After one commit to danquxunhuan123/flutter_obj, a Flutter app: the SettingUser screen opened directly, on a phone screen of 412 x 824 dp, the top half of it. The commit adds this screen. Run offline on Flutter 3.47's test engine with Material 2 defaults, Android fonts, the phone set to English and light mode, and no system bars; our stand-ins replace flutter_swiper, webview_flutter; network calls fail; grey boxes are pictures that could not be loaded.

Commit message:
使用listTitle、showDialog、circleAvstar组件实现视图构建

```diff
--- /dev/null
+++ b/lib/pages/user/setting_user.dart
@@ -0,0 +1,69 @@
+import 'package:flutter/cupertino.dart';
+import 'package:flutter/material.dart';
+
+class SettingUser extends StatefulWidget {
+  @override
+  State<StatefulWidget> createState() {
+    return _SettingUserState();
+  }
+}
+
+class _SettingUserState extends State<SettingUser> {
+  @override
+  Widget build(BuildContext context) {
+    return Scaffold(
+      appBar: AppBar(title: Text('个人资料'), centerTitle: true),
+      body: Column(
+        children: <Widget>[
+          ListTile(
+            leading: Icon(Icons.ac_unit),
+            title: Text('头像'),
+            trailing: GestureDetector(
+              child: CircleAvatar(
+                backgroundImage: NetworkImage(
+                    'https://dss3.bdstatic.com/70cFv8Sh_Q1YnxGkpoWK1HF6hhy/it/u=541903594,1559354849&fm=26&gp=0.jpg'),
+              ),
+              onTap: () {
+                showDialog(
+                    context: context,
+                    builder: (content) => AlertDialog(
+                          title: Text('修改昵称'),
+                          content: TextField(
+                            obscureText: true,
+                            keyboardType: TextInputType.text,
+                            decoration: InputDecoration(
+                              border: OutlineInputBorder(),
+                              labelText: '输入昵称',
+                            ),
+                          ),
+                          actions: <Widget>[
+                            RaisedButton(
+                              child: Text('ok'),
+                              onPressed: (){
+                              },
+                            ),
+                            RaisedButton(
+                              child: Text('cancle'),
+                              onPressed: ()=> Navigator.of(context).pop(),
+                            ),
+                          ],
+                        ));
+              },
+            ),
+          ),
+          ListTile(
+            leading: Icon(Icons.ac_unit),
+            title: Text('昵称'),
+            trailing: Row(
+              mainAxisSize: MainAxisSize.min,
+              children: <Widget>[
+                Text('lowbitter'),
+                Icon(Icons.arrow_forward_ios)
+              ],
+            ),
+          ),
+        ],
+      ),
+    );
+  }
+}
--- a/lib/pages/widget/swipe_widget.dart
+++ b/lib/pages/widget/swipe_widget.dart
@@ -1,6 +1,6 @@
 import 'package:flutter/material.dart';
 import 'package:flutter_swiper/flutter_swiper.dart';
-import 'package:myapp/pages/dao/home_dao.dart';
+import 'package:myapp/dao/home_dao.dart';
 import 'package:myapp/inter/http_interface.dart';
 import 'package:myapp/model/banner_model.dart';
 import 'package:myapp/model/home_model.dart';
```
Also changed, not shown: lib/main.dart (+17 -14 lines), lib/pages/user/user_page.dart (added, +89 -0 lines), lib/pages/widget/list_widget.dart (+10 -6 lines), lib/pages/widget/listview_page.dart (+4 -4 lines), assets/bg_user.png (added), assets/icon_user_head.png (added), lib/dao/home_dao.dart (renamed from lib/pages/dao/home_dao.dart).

■ ■ ■ ■ ■

**Task objective**. Print the records above again, every one, exactly as written.

**Task output**.
After one commit to danquxunhuan123/flutter_obj, a Flutter app: the SettingUser screen opened directly, on a phone screen of 412 x 824 dp, the top half of it. The commit adds this screen. Run offline on Flutter 3.47's test engine with Material 2 defaults, Android fonts, the phone set to English and light mode, and no system bars; our stand-ins replace flutter_swiper, webview_flutter; network calls fail; grey boxes are pictures that could not be loaded.

Commit message:
使用listTitle、showDialog、circleAvstar组件实现视图构建

```diff
--- /dev/null
+++ b/lib/pages/user/setting_user.dart
@@ -0,0 +1,69 @@
+import 'package:flutter/cupertino.dart';
+import 'package:flutter/material.dart';
+
+class SettingUser extends StatefulWidget {
+  @override
+  State<StatefulWidget> createState() {
+    return _SettingUserState();
+  }
+}
+
+class _SettingUserState extends State<SettingUser> {
+  @override
+  Widget build(BuildContext context) {
+    return Scaffold(
+      appBar: AppBar(title: Text('个人资料'), centerTitle: true),
+      body: Column(
+        children: <Widget>[
+          ListTile(
+            leading: Icon(Icons.ac_unit),
+            title: Text('头像'),
+            trailing: GestureDetector(
+              child: CircleAvatar(
+                backgroundImage: NetworkImage(
+                    'https://dss3.bdstatic.com/70cFv8Sh_Q1YnxGkpoWK1HF6hhy/it/u=541903594,1559354849&fm=26&gp=0.jpg'),
+              ),
+              onTap: () {
+                showDialog(
+                    context: context,
+                    builder: (content) => AlertDialog(
+                          title: Text('修改昵称'),
+                          content: TextField(
+                            obscureText: true,
+                            keyboardType: TextInputType.text,
+                            decoration: InputDecoration(
+                              border: OutlineInputBorder(),
+                              labelText: '输入昵称',
+                            ),
+                          ),
+                          actions: <Widget>[
+                            RaisedButton(
+                              child: Text('ok'),
+                              onPressed: (){
+                              },
+                            ),
+                            RaisedButton(
+                              child: Text('cancle'),
+                              onPressed: ()=> Navigator.of(context).pop(),
+                            ),
+                          ],
+                        ));
+              },
+            ),
+          ),
+          ListTile(
+            leading: Icon(Icons.ac_unit),
+            title: Text('昵称'),
+            trailing: Row(
+              mainAxisSize: MainAxisSize.min,
+              children: <Widget>[
+                Text('lowbitter'),
+                Icon(Icons.arrow_forward_ios)
+              ],
+            ),
+          ),
+        ],
+      ),
+    );
+  }
+}
--- a/lib/pages/widget/swipe_widget.dart
+++ b/lib/pages/widget/swipe_widget.dart
@@ -1,6 +1,6 @@
 import 'package:flutter/material.dart';
 import 'package:flutter_swiper/flutter_swiper.dart';
-import 'package:myapp/pages/dao/home_dao.dart';
+import 'package:myapp/dao/home_dao.dart';
 import 'package:myapp/inter/http_interface.dart';
 import 'package:myapp/model/banner_model.dart';
 import 'package:myapp/model/home_model.dart';
```
Also changed, not shown: lib/main.dart (+17 -14 lines), lib/pages/user/user_page.dart (added, +89 -0 lines), lib/pages/widget/list_widget.dart (+10 -6 lines), lib/pages/widget/listview_page.dart (+4 -4 lines), assets/bg_user.png (added), assets/icon_user_head.png (added), lib/dao/home_dao.dart (renamed from lib/pages/dao/home_dao.dart).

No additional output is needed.